Task details >> List, from the lines below, each one with "fontSize" in it.

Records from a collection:
BEGIN

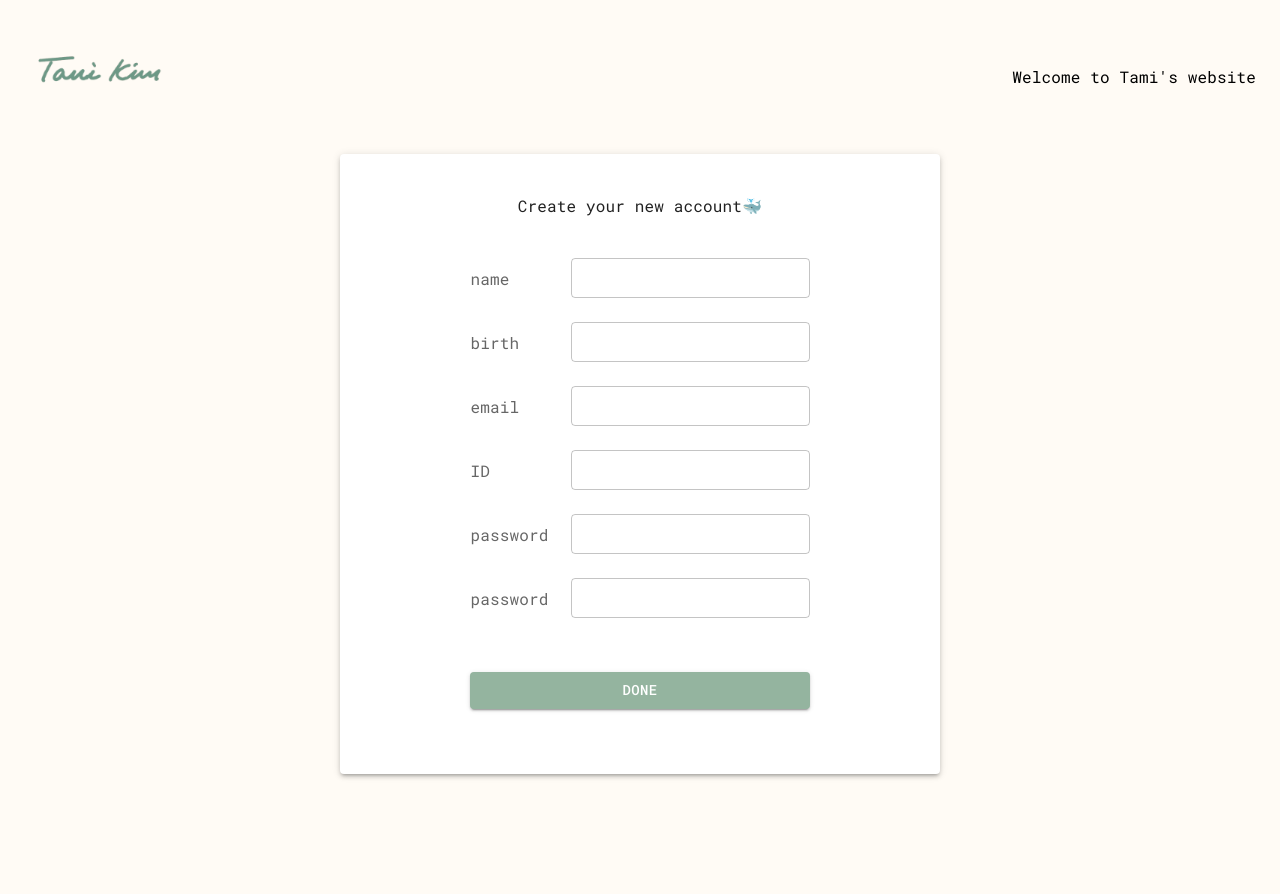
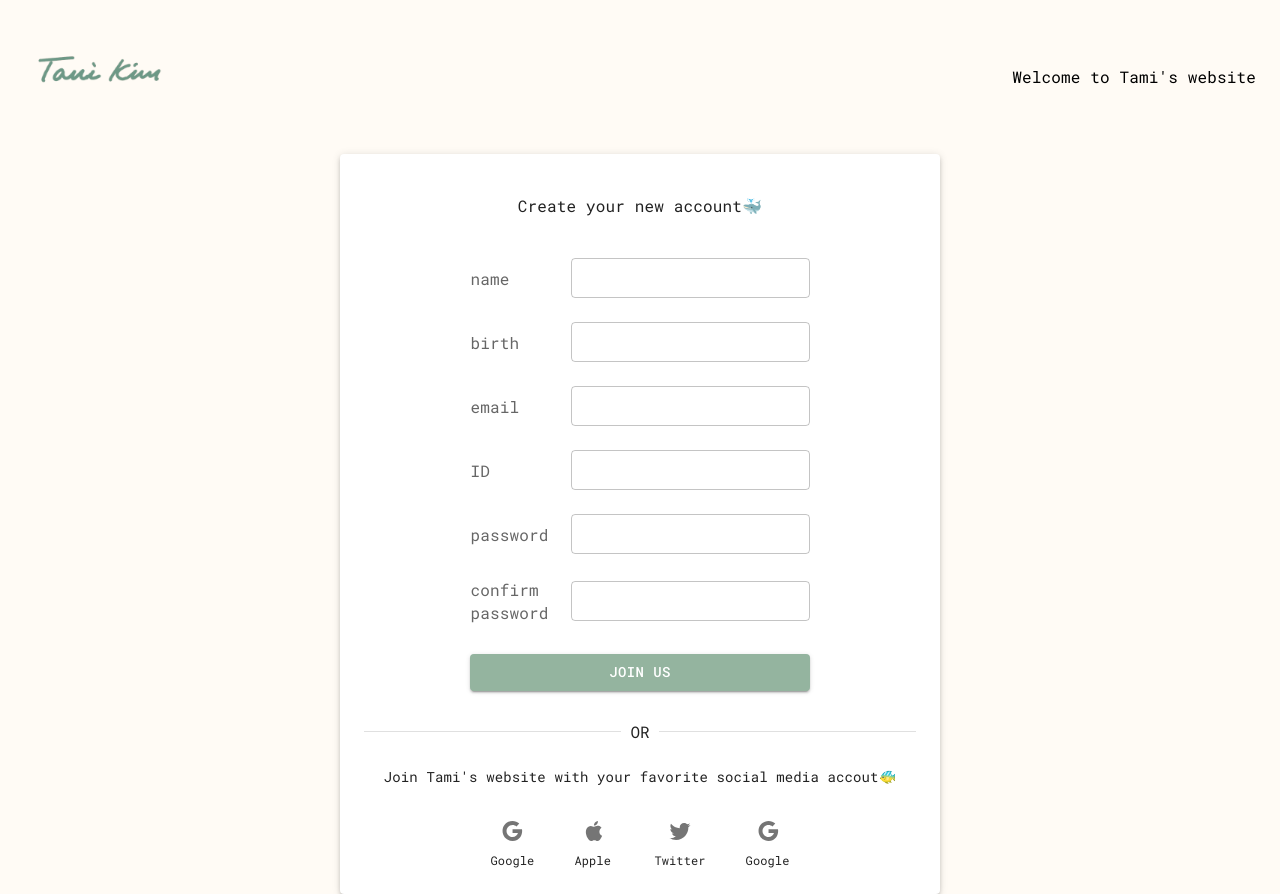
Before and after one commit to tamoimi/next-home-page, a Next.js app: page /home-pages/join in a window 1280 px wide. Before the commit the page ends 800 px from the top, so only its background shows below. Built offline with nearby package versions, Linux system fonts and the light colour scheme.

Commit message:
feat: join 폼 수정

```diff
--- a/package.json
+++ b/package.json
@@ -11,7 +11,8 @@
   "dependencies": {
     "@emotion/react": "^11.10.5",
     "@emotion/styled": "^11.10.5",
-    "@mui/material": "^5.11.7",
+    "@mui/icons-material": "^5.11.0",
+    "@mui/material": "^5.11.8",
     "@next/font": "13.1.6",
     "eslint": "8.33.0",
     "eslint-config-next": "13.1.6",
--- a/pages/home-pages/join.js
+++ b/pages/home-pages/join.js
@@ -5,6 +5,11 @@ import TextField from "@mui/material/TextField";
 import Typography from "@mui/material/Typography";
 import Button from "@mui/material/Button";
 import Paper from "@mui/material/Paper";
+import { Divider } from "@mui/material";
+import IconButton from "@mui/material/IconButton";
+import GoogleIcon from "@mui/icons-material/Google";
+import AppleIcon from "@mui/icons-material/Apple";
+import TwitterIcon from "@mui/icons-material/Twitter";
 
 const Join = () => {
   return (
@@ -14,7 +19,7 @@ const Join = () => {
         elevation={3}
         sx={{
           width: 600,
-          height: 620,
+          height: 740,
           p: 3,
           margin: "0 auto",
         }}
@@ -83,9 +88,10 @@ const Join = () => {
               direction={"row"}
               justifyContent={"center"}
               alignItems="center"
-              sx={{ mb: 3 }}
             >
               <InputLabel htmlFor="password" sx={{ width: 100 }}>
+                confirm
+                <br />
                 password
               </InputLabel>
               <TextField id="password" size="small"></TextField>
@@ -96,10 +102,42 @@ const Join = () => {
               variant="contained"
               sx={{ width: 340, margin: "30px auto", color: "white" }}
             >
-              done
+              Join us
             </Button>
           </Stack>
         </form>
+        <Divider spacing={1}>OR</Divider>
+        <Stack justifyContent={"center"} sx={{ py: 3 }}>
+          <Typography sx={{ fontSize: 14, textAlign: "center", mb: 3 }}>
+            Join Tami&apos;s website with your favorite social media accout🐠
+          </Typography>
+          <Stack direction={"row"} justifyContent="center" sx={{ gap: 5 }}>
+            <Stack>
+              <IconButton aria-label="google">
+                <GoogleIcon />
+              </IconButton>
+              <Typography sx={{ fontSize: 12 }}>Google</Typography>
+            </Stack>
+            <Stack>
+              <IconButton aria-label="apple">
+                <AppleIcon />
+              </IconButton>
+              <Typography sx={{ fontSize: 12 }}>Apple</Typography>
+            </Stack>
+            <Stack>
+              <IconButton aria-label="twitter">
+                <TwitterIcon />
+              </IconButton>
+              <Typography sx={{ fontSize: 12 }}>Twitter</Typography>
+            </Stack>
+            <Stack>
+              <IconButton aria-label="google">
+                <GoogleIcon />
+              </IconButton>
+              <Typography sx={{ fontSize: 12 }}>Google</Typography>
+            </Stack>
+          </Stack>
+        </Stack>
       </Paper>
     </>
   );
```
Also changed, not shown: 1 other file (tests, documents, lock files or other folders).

END
BEGIN

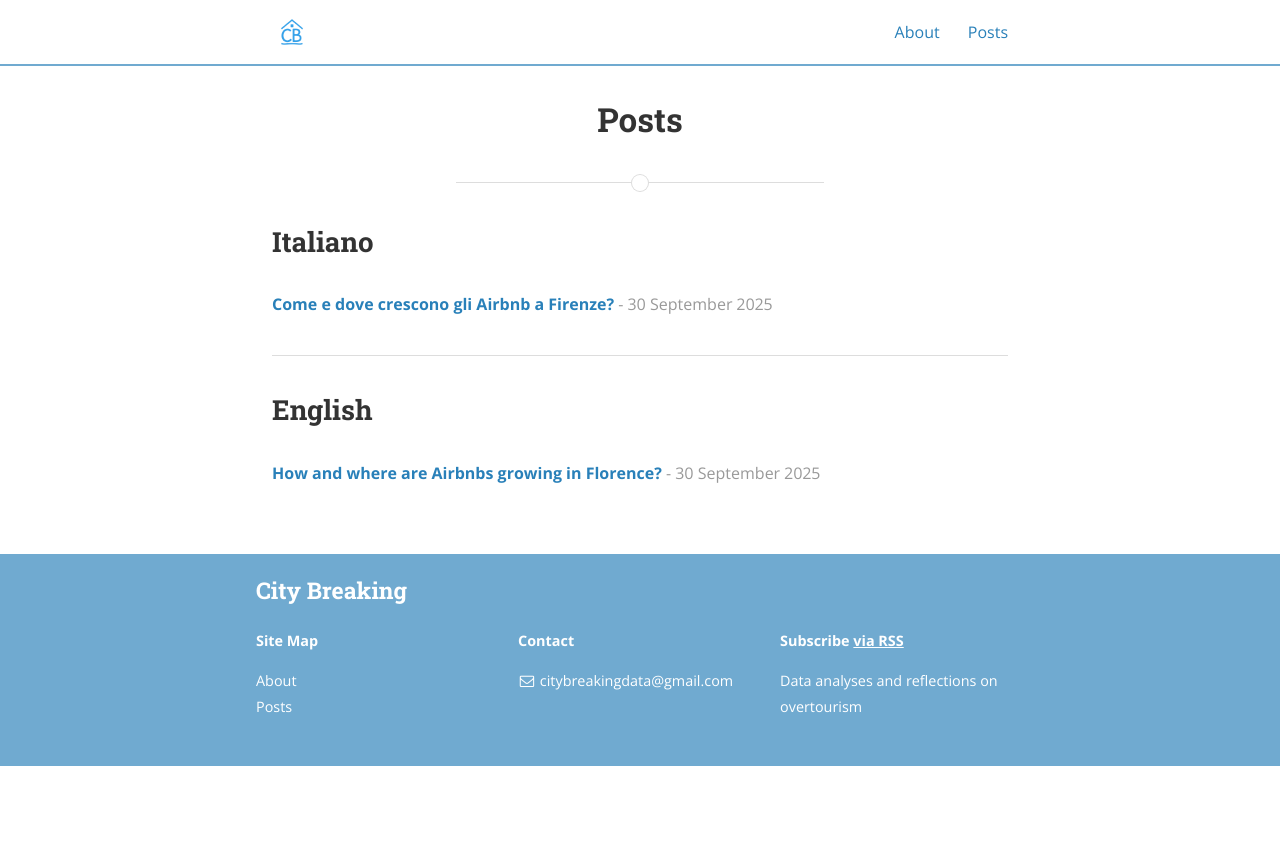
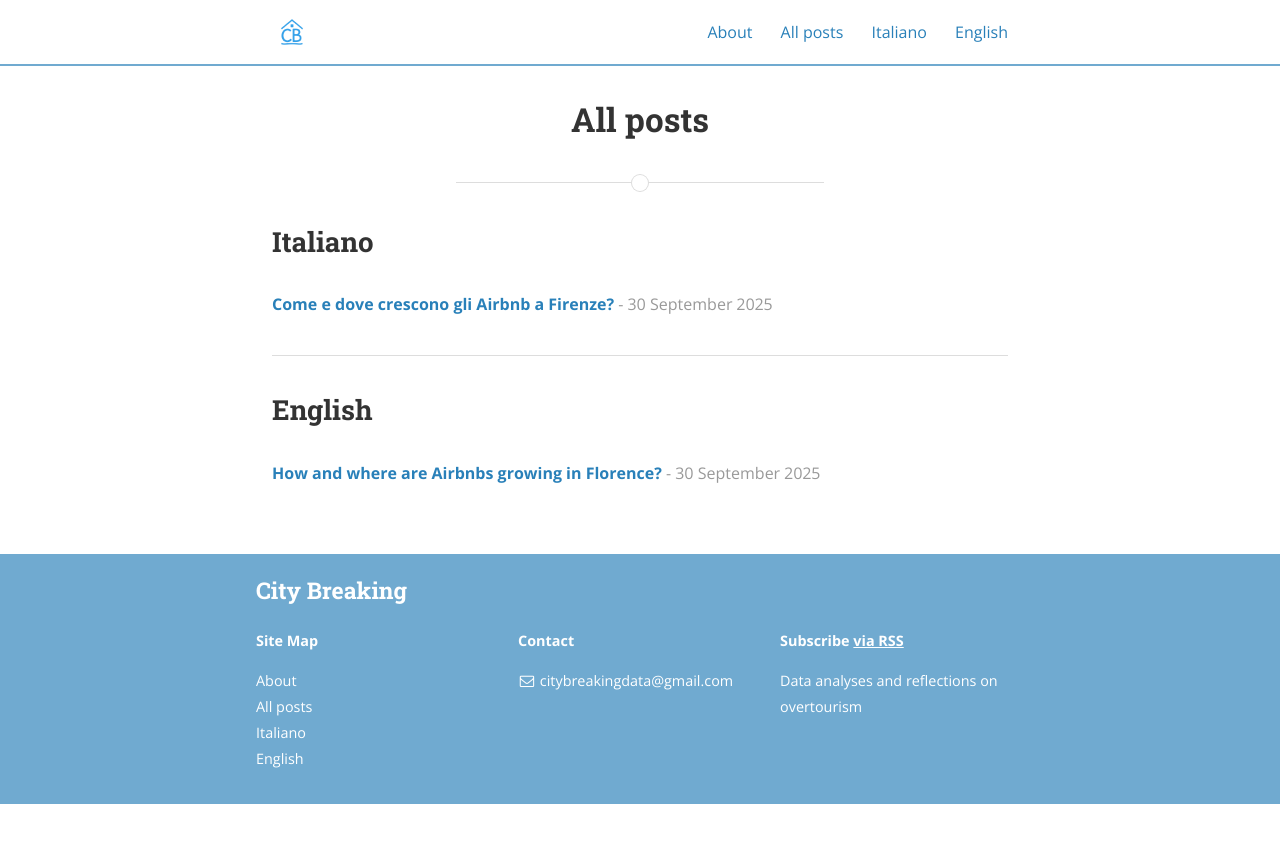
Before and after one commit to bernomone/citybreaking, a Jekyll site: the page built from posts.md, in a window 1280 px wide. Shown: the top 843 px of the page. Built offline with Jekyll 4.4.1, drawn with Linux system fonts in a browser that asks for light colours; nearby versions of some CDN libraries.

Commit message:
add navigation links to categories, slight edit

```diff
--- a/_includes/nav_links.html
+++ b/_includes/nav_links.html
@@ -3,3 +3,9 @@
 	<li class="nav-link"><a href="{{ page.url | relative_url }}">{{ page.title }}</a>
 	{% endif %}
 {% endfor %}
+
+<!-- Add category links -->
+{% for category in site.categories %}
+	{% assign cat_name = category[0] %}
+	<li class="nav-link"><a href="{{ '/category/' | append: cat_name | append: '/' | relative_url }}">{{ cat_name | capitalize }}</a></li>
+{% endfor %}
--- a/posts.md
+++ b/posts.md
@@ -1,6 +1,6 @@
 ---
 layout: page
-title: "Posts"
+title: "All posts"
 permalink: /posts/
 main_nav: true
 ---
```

END

Answer to this problem >>
+          <Typography sx={{ fontSize: 14, textAlign: "center", mb: 3 }}>
+              <Typography sx={{ fontSize: 12 }}>Google</Typography>
+              <Typography sx={{ fontSize: 12 }}>Apple</Typography>
+              <Typography sx={{ fontSize: 12 }}>Twitter</Typography>
+              <Typography sx={{ fontSize: 12 }}>Google</Typography>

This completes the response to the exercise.